NEW ORLEANS (CN) – The Louisiana Disciplinary Board’s new rules on Internet advertising are unconstitutionally broad and unfair, and would require attorneys to seek Bar permission, and pay a $175 fee, to post a blog, a law office claims in Federal Court. Scott Wolfe Jr. adds that the new disclosure rules would prevent firms from advertising through popular Internet platforms such as Twitter, and on popular Web sites such as Google, YouTube and Facebook.
The Wolfe Law Group clams the new rules will require law firms to seek permission, and pay $175 fees, for Bar approval for blogs, podcasts and regular emails to clients.
Wolfe specifically challenges Rules 7.2 and 7.6(d).
Rule 7.6 applies to Internet postings, and specifically refers to Blogs.
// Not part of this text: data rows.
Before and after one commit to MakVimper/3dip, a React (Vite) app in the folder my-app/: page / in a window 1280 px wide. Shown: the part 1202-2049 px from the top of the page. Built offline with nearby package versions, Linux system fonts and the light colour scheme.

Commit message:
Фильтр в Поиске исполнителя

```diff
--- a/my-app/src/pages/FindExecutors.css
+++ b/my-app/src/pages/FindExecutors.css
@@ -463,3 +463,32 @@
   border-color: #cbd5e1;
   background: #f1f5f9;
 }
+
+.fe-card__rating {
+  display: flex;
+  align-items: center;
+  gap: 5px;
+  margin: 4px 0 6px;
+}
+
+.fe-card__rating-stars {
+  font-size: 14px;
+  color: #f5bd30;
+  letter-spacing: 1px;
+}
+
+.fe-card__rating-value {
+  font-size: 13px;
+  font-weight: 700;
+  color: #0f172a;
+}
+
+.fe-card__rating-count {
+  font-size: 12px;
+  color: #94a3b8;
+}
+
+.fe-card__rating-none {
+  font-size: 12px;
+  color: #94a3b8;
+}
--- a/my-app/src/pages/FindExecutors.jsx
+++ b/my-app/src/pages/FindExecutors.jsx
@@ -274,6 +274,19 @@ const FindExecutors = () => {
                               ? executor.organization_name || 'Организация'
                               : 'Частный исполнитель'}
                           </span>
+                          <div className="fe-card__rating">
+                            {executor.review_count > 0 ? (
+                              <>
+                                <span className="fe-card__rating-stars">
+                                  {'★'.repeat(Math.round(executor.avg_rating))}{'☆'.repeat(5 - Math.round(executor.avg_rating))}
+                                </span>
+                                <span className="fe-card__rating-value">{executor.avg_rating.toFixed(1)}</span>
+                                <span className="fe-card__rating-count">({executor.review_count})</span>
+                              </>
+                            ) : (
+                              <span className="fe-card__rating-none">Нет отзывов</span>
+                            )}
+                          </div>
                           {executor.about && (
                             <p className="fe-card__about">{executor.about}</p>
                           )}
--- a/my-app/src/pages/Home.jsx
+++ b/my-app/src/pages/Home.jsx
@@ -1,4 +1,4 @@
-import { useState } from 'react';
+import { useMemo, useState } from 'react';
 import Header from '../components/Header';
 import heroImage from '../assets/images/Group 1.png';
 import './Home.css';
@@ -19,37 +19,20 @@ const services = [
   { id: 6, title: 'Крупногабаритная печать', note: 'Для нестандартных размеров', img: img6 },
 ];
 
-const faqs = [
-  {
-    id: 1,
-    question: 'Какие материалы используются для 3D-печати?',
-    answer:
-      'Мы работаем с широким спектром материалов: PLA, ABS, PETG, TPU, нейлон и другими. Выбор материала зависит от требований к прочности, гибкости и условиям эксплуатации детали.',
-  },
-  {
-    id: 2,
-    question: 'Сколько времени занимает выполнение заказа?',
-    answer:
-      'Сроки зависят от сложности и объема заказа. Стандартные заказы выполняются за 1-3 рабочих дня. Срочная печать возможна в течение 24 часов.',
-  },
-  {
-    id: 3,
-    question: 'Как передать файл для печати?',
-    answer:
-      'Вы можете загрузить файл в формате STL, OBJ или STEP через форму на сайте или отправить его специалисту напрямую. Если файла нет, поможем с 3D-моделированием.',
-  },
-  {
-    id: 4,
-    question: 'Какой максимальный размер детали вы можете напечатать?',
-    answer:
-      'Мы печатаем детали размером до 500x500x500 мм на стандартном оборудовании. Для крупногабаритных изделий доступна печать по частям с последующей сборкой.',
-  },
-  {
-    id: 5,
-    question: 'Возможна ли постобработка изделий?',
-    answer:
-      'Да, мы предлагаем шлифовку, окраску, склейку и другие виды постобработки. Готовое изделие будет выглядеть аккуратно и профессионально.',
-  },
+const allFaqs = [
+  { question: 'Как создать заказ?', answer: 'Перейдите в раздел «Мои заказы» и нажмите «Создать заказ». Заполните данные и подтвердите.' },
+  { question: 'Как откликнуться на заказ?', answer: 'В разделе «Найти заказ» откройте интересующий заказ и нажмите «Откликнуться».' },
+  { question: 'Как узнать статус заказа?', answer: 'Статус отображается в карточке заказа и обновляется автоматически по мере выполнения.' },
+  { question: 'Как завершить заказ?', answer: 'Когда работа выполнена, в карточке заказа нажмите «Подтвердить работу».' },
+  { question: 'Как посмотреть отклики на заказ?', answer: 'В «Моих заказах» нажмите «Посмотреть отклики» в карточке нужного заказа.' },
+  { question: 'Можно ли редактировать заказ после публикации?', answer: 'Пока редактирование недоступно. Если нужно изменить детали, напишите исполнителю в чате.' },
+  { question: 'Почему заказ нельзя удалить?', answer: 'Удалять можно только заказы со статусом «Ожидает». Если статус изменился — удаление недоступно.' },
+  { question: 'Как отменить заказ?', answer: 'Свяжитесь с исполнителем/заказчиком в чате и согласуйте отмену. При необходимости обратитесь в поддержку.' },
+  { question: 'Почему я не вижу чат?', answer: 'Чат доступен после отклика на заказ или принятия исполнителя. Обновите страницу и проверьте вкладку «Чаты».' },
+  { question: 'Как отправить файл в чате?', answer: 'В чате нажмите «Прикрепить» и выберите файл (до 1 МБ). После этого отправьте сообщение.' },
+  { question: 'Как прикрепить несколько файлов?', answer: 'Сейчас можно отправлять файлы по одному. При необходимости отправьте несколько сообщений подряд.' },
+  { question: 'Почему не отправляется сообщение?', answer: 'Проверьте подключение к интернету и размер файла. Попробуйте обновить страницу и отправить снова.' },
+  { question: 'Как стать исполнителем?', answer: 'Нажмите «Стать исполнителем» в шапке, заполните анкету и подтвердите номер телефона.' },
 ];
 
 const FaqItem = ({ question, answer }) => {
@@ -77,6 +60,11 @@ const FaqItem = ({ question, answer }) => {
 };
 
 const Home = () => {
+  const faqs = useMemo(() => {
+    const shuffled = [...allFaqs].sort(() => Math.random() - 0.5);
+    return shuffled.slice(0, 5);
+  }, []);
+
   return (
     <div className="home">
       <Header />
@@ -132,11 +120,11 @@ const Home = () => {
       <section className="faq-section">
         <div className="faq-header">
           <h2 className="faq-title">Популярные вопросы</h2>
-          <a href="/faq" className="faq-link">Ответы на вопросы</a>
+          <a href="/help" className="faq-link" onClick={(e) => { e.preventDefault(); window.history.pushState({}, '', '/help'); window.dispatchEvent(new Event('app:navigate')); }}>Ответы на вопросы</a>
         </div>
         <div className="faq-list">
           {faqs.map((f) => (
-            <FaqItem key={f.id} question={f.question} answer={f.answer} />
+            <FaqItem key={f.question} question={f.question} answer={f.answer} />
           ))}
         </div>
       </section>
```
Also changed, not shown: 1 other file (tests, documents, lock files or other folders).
Wolfe claims that under Rule 7, “the amended rules require that prior to the speech being made, the speech must be referred to the Louisiana State Bar Association, along with a fee of $175 for approval.”
This is ridiculous, unwieldy and unconstitutional, Wolfe says.
He “challenges the constitutionality of amendments to the lawyer advertising provisions of the Louisiana Rules of Professional Conduct that were originally scheduled to become effective on December 1, 2008, but has (sic) been subsequently delayed until April 1, 2009. The amended rules are over-broad and facially unconstitutional,” Wolfe says.
Here’s the background: “In 2006,” Wolfe says, “the Louisiana State Senate adopted a concurrent resolution stating that ‘the manner in which some members of the Louisiana State Bar Association are advertising their services in this state has become undignified and poses a threat to the way lawyers are perceived in this state.’ In an eventual response to this 2006 resolution, the Louisiana Supreme Court adopted certain proposed rules on July 3, 2008.”
Wolfe complains that “The new rules require certain information to be contained within any communication conveying information about a lawyer, having the indirect effect of completely restricting lawyers from advertising their services through online mediums.” This is Rule 7.2, which requires that every communication must contain “the name of at least one lawyer responsible for their content” and must “disclose, by city or town, one or more bona fide office location(s) of the lawyer or lawyers who will actually perform the services advertised.”
Wolfe says this will prevent attorneys from advertising with thumbnail-type ads on platforms such as Twitter, Google and Facebook.
Wolfe filed the case pro se.